“No, that’s not true. I have a good car, I’m a good driver, and besides heading out of town in the dawn light, gas tank full, Starbucks next to me, camera at the ready is one of my favorite things in the world.”
“Do you not remember you are getting old(er). Oh sure, maybe five more years of open road but that’s about it! And how are you going to fit that time in with that every-country-in-the-world thing you keep going on about?
“Yeah, I see what you mean. Okay, guess I’d better decide where and when to finish up the road-tripping part of my life”
I have been doing just that for the last few weeks. Driving from Barrow, Alaska, USA to Ushuaia, Tierra Del Fuego, Argentina is finally off the table. I’m sad about that but I have a new plan. Not quite as daring but at least half as interesting.
I will drive the entire periphery of the United States. The outside edges, the borders, the boundaries. How many miles I wonder? From Blaine, Washington to Hodgdon, Maine. From Hodgdon, Maine to Key West, Florida. From Key West, Florida to San Diego, California. From San Diego, California to Blaine, Washington.

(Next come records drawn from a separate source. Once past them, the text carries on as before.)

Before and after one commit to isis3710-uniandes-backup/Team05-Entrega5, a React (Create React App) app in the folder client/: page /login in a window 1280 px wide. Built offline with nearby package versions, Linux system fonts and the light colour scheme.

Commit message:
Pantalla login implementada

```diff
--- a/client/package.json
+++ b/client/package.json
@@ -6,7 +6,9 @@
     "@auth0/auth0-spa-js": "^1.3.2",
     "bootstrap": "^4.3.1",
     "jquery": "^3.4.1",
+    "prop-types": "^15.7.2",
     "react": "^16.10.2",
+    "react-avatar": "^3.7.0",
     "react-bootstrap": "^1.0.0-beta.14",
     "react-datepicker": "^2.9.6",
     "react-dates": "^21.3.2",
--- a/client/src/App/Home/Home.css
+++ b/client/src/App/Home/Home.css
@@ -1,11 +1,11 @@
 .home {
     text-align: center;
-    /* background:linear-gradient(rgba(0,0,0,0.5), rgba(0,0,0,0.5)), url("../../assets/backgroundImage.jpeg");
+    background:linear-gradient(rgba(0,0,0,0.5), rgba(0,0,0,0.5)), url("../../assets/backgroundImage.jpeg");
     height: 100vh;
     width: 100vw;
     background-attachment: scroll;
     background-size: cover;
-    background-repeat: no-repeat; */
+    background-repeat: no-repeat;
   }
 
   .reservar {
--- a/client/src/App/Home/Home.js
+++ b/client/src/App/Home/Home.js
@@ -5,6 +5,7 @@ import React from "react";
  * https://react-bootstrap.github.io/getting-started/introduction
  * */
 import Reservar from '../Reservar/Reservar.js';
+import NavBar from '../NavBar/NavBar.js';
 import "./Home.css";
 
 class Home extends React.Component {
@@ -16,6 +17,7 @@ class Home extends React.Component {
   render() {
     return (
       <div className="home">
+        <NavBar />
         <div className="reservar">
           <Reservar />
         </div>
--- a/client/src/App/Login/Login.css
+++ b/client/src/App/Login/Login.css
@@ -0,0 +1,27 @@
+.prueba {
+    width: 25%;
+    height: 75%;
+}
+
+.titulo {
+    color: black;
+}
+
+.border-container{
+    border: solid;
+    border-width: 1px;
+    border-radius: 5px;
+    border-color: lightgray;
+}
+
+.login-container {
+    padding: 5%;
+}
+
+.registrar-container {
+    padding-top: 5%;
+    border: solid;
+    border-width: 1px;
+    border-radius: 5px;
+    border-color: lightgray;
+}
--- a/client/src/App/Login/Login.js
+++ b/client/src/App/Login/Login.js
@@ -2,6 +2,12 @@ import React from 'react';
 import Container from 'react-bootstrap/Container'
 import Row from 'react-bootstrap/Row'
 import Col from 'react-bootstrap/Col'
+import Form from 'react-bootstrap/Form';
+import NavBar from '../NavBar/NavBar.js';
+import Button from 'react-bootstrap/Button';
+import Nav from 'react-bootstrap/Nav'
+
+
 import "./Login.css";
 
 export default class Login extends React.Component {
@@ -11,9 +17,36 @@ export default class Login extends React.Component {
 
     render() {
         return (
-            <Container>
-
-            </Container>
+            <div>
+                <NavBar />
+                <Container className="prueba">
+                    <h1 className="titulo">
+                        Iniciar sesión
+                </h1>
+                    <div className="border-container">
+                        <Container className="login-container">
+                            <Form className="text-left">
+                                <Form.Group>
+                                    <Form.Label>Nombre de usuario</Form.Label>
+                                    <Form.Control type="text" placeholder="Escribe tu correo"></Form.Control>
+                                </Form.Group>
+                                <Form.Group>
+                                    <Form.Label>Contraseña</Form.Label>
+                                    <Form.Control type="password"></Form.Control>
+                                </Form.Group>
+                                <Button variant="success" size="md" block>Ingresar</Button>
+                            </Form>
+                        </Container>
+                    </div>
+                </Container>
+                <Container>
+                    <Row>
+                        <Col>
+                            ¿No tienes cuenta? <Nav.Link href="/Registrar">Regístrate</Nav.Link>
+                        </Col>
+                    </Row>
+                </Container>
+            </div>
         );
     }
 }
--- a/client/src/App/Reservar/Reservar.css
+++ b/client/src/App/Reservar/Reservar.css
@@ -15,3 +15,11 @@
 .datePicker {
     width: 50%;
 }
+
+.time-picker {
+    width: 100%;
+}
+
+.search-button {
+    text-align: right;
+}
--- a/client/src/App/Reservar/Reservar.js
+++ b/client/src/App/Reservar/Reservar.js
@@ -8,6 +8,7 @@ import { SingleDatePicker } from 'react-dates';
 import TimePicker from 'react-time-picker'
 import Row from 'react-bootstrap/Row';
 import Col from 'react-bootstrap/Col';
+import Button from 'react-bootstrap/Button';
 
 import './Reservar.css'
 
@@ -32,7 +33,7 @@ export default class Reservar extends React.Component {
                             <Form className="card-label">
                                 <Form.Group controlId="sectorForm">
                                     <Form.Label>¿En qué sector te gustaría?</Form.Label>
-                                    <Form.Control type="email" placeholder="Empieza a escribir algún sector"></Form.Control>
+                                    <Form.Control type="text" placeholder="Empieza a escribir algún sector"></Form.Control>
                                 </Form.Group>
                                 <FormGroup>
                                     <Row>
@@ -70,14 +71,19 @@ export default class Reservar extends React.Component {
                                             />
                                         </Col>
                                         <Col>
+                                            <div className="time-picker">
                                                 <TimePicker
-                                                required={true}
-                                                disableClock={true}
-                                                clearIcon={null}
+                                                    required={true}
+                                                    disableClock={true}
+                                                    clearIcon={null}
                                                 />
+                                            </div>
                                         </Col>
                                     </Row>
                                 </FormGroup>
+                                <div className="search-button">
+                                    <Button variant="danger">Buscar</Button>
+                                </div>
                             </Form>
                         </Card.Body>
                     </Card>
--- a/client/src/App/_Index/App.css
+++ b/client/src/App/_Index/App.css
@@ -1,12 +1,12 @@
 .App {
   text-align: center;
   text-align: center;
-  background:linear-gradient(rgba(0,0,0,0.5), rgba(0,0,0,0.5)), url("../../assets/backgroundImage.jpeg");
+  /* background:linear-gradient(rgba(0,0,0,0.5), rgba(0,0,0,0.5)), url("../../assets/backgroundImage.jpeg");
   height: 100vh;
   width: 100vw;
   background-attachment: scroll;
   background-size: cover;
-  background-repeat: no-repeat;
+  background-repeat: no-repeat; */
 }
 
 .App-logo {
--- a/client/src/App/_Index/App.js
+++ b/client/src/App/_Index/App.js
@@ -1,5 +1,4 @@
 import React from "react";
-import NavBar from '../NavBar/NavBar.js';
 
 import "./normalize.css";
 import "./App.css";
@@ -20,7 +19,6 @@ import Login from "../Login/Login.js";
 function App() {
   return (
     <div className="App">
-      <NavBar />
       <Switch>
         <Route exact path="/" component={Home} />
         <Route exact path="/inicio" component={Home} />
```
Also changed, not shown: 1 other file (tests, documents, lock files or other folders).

Always taking the roads the closest to the oceans, Canada and Mexico.
I must do this in five, at the most six, years so the east and west coasts can be done in an annual trip each, but the northern and southern borders will have to be divided into two separate jaunts each. Is this possible? Maybe.
Each segment gets a week. After all how many pictures of winding roads and cows and windmills and abandoned buildings can one take? And I’ll become very ill if I spend more than a week at a time living on Cheetos, caramel malts and fish sandwiches from you know where.
Yes, I have a plan. I think it will go into effect with a drive taking the southernmost off-the-beaten-path roads to my brother’s house in Panacea, Florida next spring. South to Las Cruces, then off the freeways and all around the edges of Texas, Louisiana, Mississippi, Alabama, right into the Redneck Riviera of the Florida Panhandle. This may be my toughest stretch of all. Except for getting through NYC.
“Can I make a joke?”
“Sure, will it be any sillier than the idea that you can drive the periphery of America AND go to all the countries in the world before you die?”
“So as we age we keep getting more and more peripheral to other people and events. Why not be exploring geographical peripheries as I peripheralize?”
“Funny. Not. And besides peripheralize isn’t a word.”
“Now it is.”